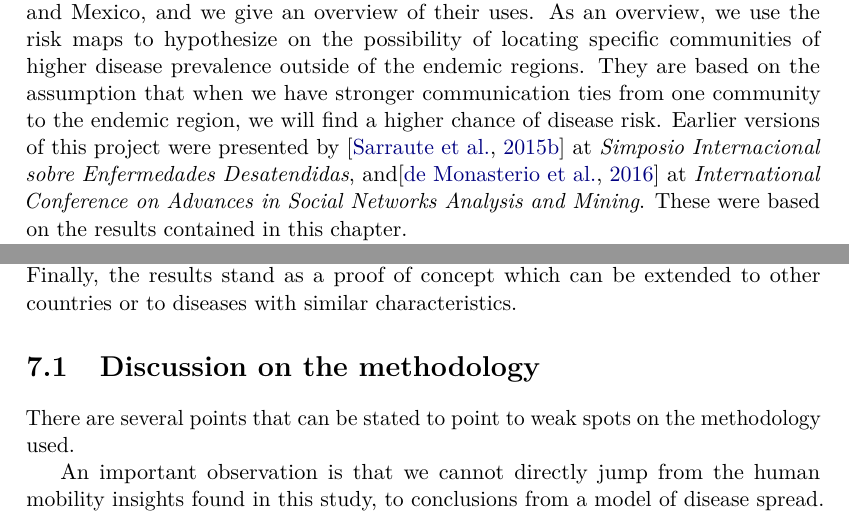
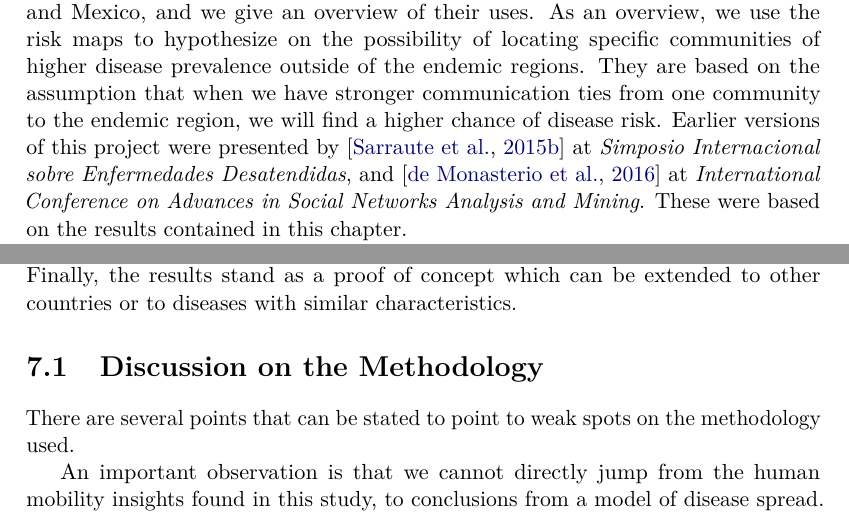
Before and after one commit to jdemonasterio/Tesis, a LaTeX thesis (tex/main.tex, which reads tex/ch_conclusions.tex): two parts of pages 18 and 109 of 134, joined at a grey line, cut so that both start at the same text. Compiled offline with pdfLaTeX.

Commit message:
rm commented lines and normalize latex synthax

```diff
--- a/tex/ch_conclusions.tex
+++ b/tex/ch_conclusions.tex
@@ -96,7 +96,7 @@ Finally, the results stand as a proof of concept which can be extended to other
 
 
 
-\section{Discussion on the methodology}
+\section{Discussion on the Methodology}
 
 There are several points that can be stated to point to weak spots on the methodology used.
 
```
Also changed, not shown: tex/ch_descriptions_risk.tex (+3 -3 lines), tex/preface.tex (+0 -1 lines), tex/ch_conclusions.tex (2 more changed lines).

^^^^^^^^^^^^^^^^

**INSTRUCTIONS FOR THE TASK:** Search the entries for "section" and show every line that has it.

**RESPONSE TO THIS TASK:**
-\section{Discussion on the methodology}
+\section{Discussion on the Methodology}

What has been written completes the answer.